Task instructions >> Work through the entries below and report how many lines include "Ocena". The number alone is the answer.

Task material >>
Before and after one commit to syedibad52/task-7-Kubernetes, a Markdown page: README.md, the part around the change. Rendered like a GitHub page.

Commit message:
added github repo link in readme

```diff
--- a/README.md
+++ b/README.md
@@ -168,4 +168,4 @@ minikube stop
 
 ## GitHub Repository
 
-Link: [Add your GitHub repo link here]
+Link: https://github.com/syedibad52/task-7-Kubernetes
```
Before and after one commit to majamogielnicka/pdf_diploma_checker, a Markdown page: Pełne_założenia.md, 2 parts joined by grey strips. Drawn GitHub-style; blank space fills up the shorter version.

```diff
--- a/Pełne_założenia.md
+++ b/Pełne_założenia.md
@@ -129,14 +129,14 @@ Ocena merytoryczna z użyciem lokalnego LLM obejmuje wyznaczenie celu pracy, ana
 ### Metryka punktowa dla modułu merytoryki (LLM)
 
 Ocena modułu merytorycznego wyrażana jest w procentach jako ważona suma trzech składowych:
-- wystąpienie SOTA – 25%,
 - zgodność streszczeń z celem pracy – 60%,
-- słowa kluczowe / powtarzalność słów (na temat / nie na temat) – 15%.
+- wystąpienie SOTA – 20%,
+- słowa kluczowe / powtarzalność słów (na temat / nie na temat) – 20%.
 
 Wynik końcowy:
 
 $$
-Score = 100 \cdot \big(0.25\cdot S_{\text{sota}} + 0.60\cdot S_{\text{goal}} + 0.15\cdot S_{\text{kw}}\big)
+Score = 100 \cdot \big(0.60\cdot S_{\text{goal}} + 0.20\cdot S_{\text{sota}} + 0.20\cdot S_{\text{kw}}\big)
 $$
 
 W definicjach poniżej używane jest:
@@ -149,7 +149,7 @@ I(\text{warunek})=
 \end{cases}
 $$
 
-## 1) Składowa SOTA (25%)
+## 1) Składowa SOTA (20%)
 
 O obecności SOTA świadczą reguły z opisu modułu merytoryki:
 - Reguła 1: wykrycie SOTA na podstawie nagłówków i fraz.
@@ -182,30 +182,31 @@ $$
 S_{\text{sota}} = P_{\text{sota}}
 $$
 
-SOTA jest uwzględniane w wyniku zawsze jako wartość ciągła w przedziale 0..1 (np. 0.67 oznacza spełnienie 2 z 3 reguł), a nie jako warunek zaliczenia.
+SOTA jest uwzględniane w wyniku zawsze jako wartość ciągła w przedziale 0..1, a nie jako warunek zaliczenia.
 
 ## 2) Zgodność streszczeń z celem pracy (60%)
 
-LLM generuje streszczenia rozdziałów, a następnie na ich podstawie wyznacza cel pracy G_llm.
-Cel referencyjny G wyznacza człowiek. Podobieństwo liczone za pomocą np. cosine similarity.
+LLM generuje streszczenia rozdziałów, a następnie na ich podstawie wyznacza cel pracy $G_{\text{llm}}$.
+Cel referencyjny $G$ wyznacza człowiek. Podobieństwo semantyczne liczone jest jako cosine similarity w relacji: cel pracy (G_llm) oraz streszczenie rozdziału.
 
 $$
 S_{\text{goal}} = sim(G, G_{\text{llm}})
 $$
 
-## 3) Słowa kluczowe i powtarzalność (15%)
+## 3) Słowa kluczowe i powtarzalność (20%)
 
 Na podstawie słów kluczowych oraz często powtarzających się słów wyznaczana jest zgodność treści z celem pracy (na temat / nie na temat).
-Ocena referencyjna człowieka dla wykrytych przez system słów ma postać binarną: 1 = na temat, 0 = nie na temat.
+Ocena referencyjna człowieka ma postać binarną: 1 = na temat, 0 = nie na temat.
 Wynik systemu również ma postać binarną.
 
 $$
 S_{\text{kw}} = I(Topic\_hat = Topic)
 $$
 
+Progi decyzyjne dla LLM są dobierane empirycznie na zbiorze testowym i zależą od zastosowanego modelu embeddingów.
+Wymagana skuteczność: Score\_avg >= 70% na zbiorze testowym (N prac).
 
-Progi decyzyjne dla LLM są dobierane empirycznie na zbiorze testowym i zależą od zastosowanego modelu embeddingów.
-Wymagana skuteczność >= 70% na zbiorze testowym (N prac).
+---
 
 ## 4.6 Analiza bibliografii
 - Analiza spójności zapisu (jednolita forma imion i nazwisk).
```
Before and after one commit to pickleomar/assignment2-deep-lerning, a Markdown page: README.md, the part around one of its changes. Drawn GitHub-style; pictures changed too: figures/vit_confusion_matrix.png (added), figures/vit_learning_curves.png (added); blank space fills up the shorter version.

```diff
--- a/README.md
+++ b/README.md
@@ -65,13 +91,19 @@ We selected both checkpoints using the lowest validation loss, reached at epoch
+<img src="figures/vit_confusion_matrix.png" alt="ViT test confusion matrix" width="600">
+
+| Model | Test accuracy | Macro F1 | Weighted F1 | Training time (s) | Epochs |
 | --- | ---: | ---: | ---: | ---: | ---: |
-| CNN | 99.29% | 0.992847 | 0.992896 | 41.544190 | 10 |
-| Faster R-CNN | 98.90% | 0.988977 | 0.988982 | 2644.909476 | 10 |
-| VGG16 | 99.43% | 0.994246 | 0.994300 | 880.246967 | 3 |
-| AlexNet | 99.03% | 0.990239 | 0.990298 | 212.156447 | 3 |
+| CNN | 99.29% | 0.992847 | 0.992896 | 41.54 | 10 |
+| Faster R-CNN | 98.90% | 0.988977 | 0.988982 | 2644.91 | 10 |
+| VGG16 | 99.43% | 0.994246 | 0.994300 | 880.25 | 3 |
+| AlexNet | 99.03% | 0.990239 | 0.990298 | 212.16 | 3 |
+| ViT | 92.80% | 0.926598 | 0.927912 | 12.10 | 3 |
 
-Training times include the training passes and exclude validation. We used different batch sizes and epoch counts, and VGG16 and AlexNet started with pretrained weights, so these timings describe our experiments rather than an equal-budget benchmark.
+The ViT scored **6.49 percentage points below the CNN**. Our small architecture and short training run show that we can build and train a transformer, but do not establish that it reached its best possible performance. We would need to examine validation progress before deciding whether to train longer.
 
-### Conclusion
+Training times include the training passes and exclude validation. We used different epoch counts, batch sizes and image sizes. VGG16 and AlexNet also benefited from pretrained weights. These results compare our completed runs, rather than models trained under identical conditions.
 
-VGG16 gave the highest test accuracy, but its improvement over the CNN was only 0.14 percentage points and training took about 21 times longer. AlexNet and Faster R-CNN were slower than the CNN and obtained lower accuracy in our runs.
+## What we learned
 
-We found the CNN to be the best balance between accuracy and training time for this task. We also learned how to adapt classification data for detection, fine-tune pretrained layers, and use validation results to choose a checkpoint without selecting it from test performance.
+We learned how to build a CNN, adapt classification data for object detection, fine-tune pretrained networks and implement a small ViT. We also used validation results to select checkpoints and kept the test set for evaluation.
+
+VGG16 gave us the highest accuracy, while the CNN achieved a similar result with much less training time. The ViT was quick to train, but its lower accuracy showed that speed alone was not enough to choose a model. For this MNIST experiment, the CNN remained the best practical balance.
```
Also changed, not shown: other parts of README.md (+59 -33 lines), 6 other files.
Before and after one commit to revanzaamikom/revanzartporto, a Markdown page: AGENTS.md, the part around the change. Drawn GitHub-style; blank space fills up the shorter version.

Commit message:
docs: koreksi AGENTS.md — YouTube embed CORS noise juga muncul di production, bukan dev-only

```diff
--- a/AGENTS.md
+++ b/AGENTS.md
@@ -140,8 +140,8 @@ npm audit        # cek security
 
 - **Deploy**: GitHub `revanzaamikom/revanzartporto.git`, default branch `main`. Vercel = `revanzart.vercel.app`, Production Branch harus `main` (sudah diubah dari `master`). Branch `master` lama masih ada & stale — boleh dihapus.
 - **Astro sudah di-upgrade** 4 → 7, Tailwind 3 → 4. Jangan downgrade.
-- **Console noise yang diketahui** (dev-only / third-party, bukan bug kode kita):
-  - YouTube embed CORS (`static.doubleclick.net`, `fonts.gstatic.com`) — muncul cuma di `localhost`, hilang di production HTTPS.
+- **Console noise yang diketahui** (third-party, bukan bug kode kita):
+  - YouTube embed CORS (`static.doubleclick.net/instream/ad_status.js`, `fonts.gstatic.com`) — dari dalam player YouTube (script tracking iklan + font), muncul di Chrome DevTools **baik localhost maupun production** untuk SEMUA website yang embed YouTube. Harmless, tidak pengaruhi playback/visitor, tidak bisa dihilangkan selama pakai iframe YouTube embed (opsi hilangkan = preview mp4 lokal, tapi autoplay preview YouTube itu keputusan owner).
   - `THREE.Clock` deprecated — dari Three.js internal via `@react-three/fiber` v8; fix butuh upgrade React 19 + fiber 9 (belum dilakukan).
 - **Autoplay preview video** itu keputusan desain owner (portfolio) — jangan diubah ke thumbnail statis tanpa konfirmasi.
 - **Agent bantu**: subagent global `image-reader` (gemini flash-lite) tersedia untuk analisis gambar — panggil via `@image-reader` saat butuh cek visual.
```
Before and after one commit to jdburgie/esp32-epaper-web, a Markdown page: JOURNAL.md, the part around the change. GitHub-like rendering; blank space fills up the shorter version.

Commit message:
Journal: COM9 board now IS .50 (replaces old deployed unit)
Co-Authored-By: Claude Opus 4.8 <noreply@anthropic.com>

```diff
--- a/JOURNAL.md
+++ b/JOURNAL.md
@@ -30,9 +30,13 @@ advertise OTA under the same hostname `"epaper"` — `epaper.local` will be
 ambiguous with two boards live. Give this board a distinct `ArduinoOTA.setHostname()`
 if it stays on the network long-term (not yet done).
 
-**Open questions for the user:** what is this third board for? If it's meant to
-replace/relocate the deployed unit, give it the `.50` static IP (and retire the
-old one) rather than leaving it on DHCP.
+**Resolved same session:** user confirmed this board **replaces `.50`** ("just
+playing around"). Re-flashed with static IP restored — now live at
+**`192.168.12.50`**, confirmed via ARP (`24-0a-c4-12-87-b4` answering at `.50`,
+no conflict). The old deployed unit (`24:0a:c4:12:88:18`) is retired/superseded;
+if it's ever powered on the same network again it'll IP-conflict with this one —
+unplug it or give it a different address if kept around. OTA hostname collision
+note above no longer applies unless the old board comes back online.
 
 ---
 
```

Response area >> 4